Finally, not all children like all literary genres, and that’s okay. Just like we adults prefer certain storylines more than others, so do children. It’s just a matter of discovery. Once your child has found a book he likes, try finding other great books in the same genre. (This is our go-to list when we need ideas of what to read next: http://www.classical-homeschooling.org/celoop/1000.html.)
Finding a grammar program should not be difficult. There are many to choose from. Find one that fits you and your child well. Some of your children will be natural spellers and need little help. Some will need daily help.
We’ve been huge fans of the Easy Grammar series since we first started homeschooling in the early ‘90s. After doing a lot of research to determine which books we should use, I read such rave reviews of this program that I ordered it. Once we began using it, I agreed 100% with the reviewers who said it was excellent, thorough, and easy to use. It also happens to be inexpensive, and only the student workbooks are consumable. We use this series beginning in fourth or fifth grade, but we don’t use it every year unless the help is needed.
During the off years, we use Daily Grams, which is published by the same company and helps students’ minds stay sharp and on top of everything they learned in Easy Grammar. Like Easy Grammar, this program is inexpensive, easy to use, and doesn’t take more than about fifteen minutes per day. Each lesson contains five review problems about capitalization, punctuation, spelling, parts of speech, and sentence structure. Daily Grams is an easy, simple way for students with a basic understanding of grammar to keep those skills sharp.

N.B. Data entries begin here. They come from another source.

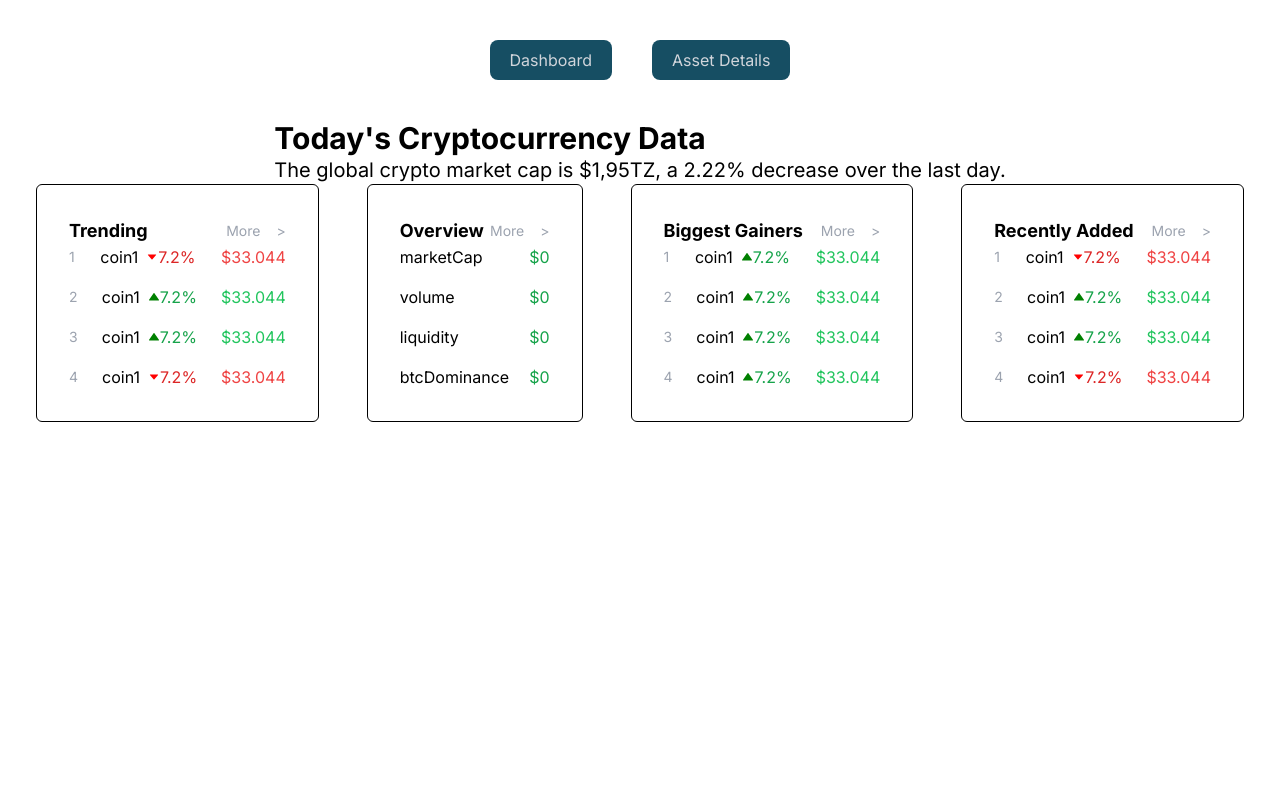
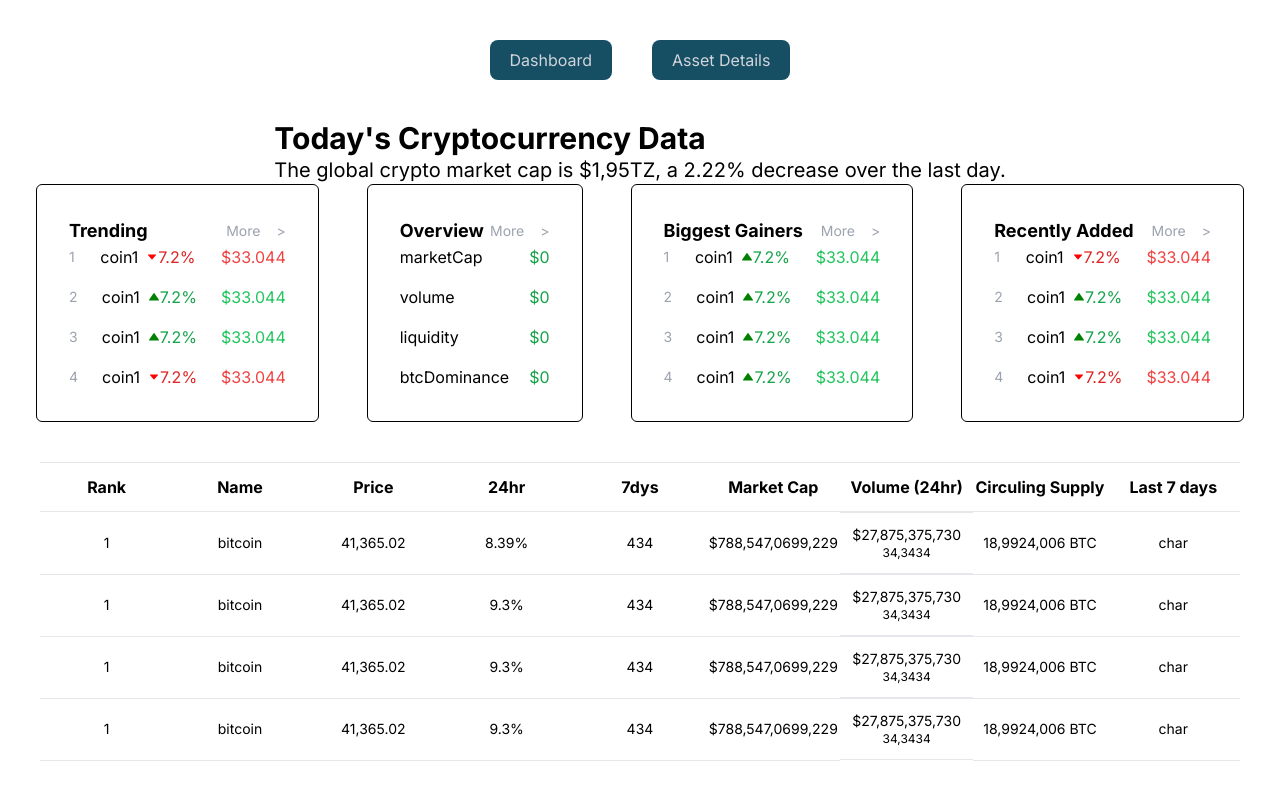
Before and after one commit to Odove-Ltd/Crypto-and-Stock-Market-Tracker, a Next.js app: page /dashboard in a window 1280 px wide. Built offline with nearby package versions, Linux system fonts and the light colour scheme; no server answers.

Commit message:
first commit

```diff
--- /dev/null
+++ b/src/app/coins-table/coins-table.tsx
@@ -0,0 +1,47 @@
+import React from "react";
+import { coinDataHeader } from "./data";
+
+const CoinsTable = () => {
+  return (
+    <div className="my-10 lg:px-10">
+      <table className="border-collapse  border-l-0 border-r-0 text-black border-black text-center table-fixed w-full">
+        <thead>
+          <tr className=" divide  d ">
+            <th className="border border-l-0 border-r-0">Rank</th>
+            <th>Name</th>
+            <th>Price</th>
+            <th>24hr</th>
+            <th>7dys</th>
+            <th>Market Cap</th>
+            <th>Volume (24hr)</th>
+            <th>Circuling Supply</th>
+            <th>Last 7 days</th>
+          </tr>
+        </thead>
+
+        <tbody>
+          {coinDataHeader.map((coin) => {
+            return (
+              <tr key={coin.name} className=" my-4 font-normal">
+                <td>{coin.rank}</td>
+                <td>{coin.name}</td>
+                <td>{coin.price}</td>
+                <td>{coin.xxivhr}</td>
+                <td>{coin.sevenDays}</td>
+                <td>{coin.marketCap}</td>
+                <td className="text-sm flex flex-col">
+                  <span>{coin.volume.price}</span>
+                  <span className=" text-xs ">{coin.volume.vol}</span>
+                </td>
+                <td>{coin.circulingSupply}</td>
+                <td>{coin.last7days}</td>
+              </tr>
+            );
+          })}
+        </tbody>
+      </table>
+    </div>
+  );
+};
+
+export default CoinsTable;
--- /dev/null
+++ b/src/app/coins-table/data.tsx
@@ -0,0 +1,58 @@
+export const coinDataHeader = [
+  {
+    rank: 1,
+    name: "bitcoin",
+    price: "41,365.02",
+    xxivhr: "8.39%",
+    sevenDays: "434",
+    marketCap: "$788,547,0699,229",
+    volume: {
+      price: "$27,875,375,730",
+      vol: "34,3434",
+    },
+    circulingSupply: "18,9924,006 BTC",
+    last7days: "char",
+  },
+  {
+    rank: 1,
+    name: "bitcoin",
+    price: "41,365.02",
+    xxivhr: "9.3%",
+    sevenDays: "434",
+    marketCap: "$788,547,0699,229",
+    volume: {
+      price: "$27,875,375,730",
+      vol: "34,3434",
+    },
+    circulingSupply: "18,9924,006 BTC",
+    last7days: "char",
+  },
+  {
+    rank: 1,
+    name: "bitcoin",
+    price: "41,365.02",
+    xxivhr: "9.3%",
+    sevenDays: "434",
+    marketCap: "$788,547,0699,229",
+    volume: {
+      price: "$27,875,375,730",
+      vol: "34,3434",
+    },
+    circulingSupply: "18,9924,006 BTC",
+    last7days: "char",
+  },
+  {
+    rank: 1,
+    name: "bitcoin",
+    price: "41,365.02",
+    xxivhr: "9.3%",
+    sevenDays: "434",
+    marketCap: "$788,547,0699,229",
+    volume: {
+      price: "$27,875,375,730",
+      vol: "34,3434",
+    },
+    circulingSupply: "18,9924,006 BTC",
+    last7days: "char",
+  },
+];
--- a/src/app/dashboard/page.tsx
+++ b/src/app/dashboard/page.tsx
@@ -1,23 +1,24 @@
-import React, {useEffect, useState} from 'react';
-import Trending from './trending/Trending';
-import Overview from './overview/Overview';
-import BiggestGainers from './biggest-gainers/BiggestGainers';
-import RecentlyAdded from './recently-added/RecentlyAdded';
-import TopText from './top-text/TopText';
+import React, { useEffect, useState } from "react";
+import Trending from "./trending/Trending";
+import Overview from "./overview/Overview";
+import BiggestGainers from "./biggest-gainers/BiggestGainers";
+import RecentlyAdded from "./recently-added/RecentlyAdded";
+import TopText from "./top-text/TopText";
+import CoinsTable from "../coins-table/coins-table";
 
 const Dashboard: React.FC = () => {
-
-    return (
-      <>
-            <TopText/>
-            <div className='flex flex-row justify-center gap-12 items-center'>
-              <Trending/>
-              <Overview/>
-              <BiggestGainers/>
-              <RecentlyAdded/>
-        </div>
-      </>
-    );
+  return (
+    <>
+      <TopText />
+      <div className="flex flex-row justify-center gap-12 items-center">
+        <Trending />
+        <Overview />
+        <BiggestGainers />
+        <RecentlyAdded />
+      </div>
+      <CoinsTable />
+    </>
+  );
 };
 
 export default Dashboard;
--- a/src/app/globals.css
+++ b/src/app/globals.css
@@ -17,5 +17,14 @@
 }
 
 body {
+}
 
+@layer utilities {
+  th,
+  td {
+    @apply border py-3  border-l-0 border-r-0;
+  }
+  td {
+    @apply text-sm;
+  }
 }
```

Whatever curriculum you choose, be consistent and don’t let your child become lazy. Mastering grammar and spelling can be done, but not in a day. It takes time and patience and consistency. A little bit of help and encouragement every day and your children will be well on their way to becoming proficient in grammar and spelling.
Copyright, 2015. Used with permission. All rights reserved by author. Originally appeared in The Old Schoolhouse® Magazine, the family education magazine, Summer 2015. Read the magazine free at www.TOSMagazine.com or read it on the go and download the free apps at www.TOSApps.com to read the magazine on your mobile devices.